From the entries that follow, list every line in which the string "space" appears.

═════ Excerpted data ═════

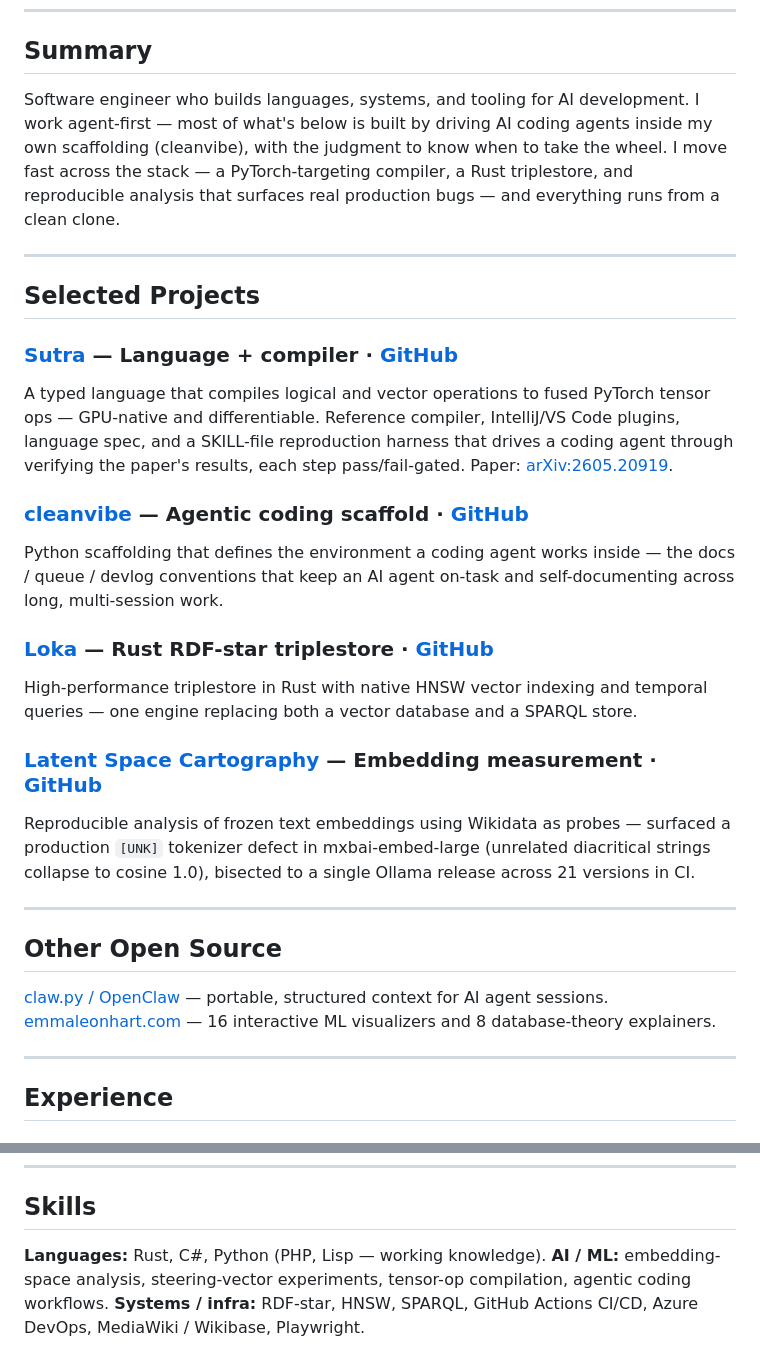
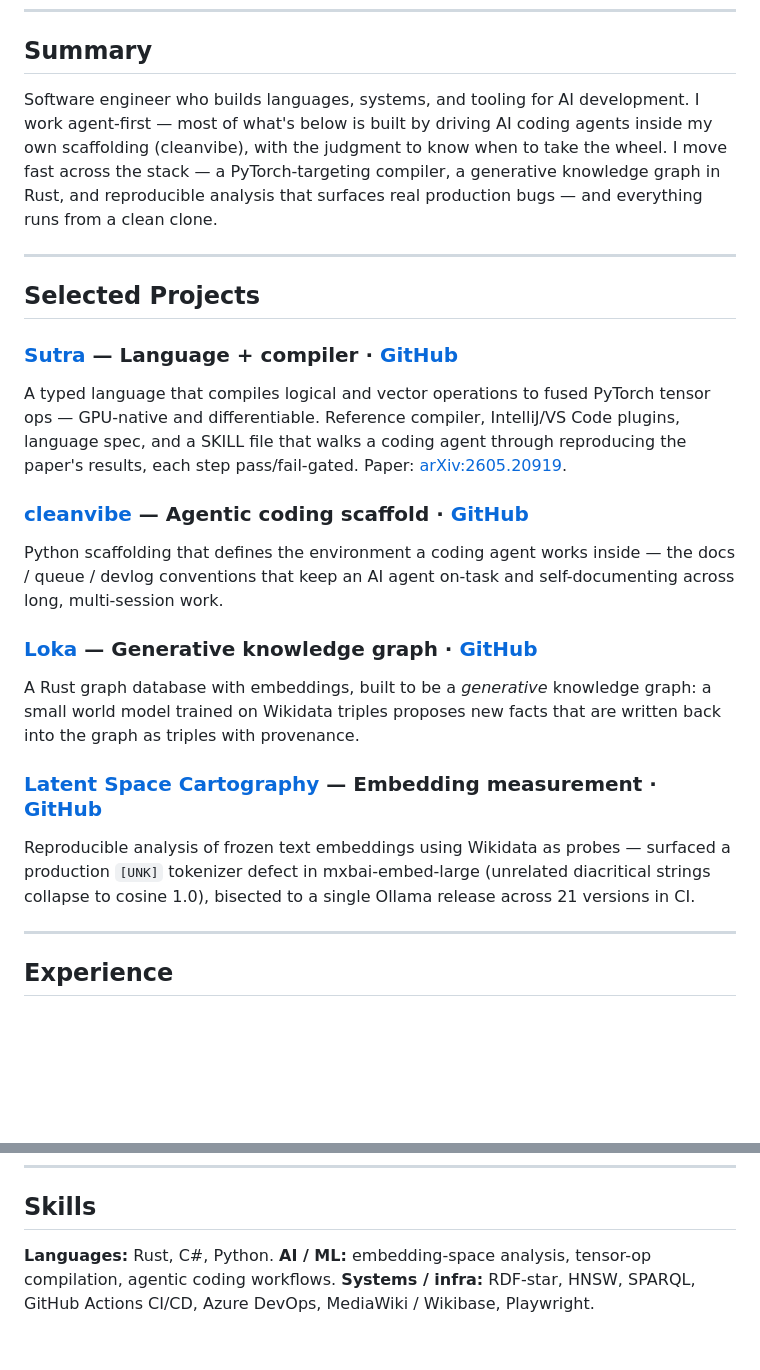
Before and after one commit to EmmaLeonhart/emmaleonhart.com, a Markdown page: resume.md, 2 parts joined by grey strips. Rendered like a GitHub page; blank space fills up the shorter version.

Commit message:
resume edits (Mechanize tailoring: Loka generative-KG, cut Other Open Source, drop PHP/Lisp + steering-vector, harness->SKILL)
Co-Authored-By: Claude Opus 4.7 (1M context) <noreply@anthropic.com>

```diff
--- a/resume.md
+++ b/resume.md
@@ -7,30 +7,23 @@ emmaleonhart999@gmail.com
 
 ## Summary
 
-Software engineer who builds languages, systems, and tooling for AI development. I work agent-first — most of what's below is built by driving AI coding agents inside my own scaffolding (cleanvibe), with the judgment to know when to take the wheel. I move fast across the stack — a PyTorch-targeting compiler, a Rust triplestore, and reproducible analysis that surfaces real production bugs — and everything runs from a clean clone.
+Software engineer who builds languages, systems, and tooling for AI development. I work agent-first — most of what's below is built by driving AI coding agents inside my own scaffolding (cleanvibe), with the judgment to know when to take the wheel. I move fast across the stack — a PyTorch-targeting compiler, a generative knowledge graph in Rust, and reproducible analysis that surfaces real production bugs — and everything runs from a clean clone.
 
 ---
 
 ## Selected Projects
 
 ### [Sutra](https://sutra.emmaleonhart.com) — Language + compiler · [GitHub](https://github.com/EmmaLeonhart/Sutra)
-A typed language that compiles logical and vector operations to fused PyTorch tensor ops — GPU-native and differentiable. Reference compiler, IntelliJ/VS Code plugins, language spec, and a SKILL-file reproduction harness that drives a coding agent through verifying the paper's results, each step pass/fail-gated. Paper: [arXiv:2605.20919](https://arxiv.org/abs/2605.20919).
+A typed language that compiles logical and vector operations to fused PyTorch tensor ops — GPU-native and differentiable. Reference compiler, IntelliJ/VS Code plugins, language spec, and a SKILL file that walks a coding agent through reproducing the paper's results, each step pass/fail-gated. Paper: [arXiv:2605.20919](https://arxiv.org/abs/2605.20919).
 
 ### [cleanvibe](https://github.com/EmmaLeonhart/cleanvibe) — Agentic coding scaffold · [GitHub](https://github.com/EmmaLeonhart/cleanvibe)
 Python scaffolding that defines the environment a coding agent works inside — the docs / queue / devlog conventions that keep an AI agent on-task and self-documenting across long, multi-session work.
 
-### [Loka](https://loka.emmaleonhart.com) — Rust RDF-star triplestore · [GitHub](https://github.com/EmmaLeonhart/Loka)
-High-performance triplestore in Rust with native HNSW vector indexing and temporal queries — one engine replacing both a vector database and a SPARQL store.
+### [Loka](https://loka.emmaleonhart.com) — Generative knowledge graph · [GitHub](https://github.com/EmmaLeonhart/Loka)
+A Rust graph database with embeddings, built to be a *generative* knowledge graph: a small world model trained on Wikidata triples proposes new facts that are written back into the graph as triples with provenance.
 
 ### [Latent Space Cartography](https://latent-space.emmaleonhart.com) — Embedding measurement · [GitHub](https://github.com/EmmaLeonhart/latent-space-cartography)
 Reproducible analysis of frozen text embeddings using Wikidata as probes — surfaced a production `[UNK]` tokenizer defect in mxbai-embed-large (unrelated diacritical strings collapse to cosine 1.0), bisected to a single Ollama release across 21 versions in CI.
-
----
-
-## Other Open Source
-
-[claw.py / OpenClaw](https://github.com/EmmaLeonhart/claw.py) — portable, structured context for AI agent sessions.
-[emmaleonhart.com](https://emmaleonhart.com) — 16 interactive ML visualizers and 8 database-theory explainers.
 
 ---
 
@@ -55,6 +48,6 @@ Reproducible analysis of frozen text embeddings using Wikidata as probes — sur
 
 ## Skills
 
-**Languages:** Rust, C#, Python (PHP, Lisp — working knowledge).
-**AI / ML:** embedding-space analysis, steering-vector experiments, tensor-op compilation, agentic coding workflows.
+**Languages:** Rust, C#, Python.
+**AI / ML:** embedding-space analysis, tensor-op compilation, agentic coding workflows.
 **Systems / infra:** RDF-star, HNSW, SPARQL, GitHub Actions CI/CD, Azure DevOps, MediaWiki / Wikibase, Playwright.
```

═════

> [Exercise output]
Before and after one commit to EmmaLeonhart/emmaleonhart.com, a Markdown page: resume.md, 2 parts joined by grey strips. Rendered like a GitHub page; blank space fills up the shorter version.
 ### [Latent Space Cartography](https://latent-space.emmaleonhart.com) — Embedding measurement · [GitHub](https://github.com/EmmaLeonhart/latent-space-cartography)
-**AI / ML:** embedding-space analysis, steering-vector experiments, tensor-op compilation, agentic coding workflows.
+**AI / ML:** embedding-space analysis, tensor-op compilation, agentic coding workflows.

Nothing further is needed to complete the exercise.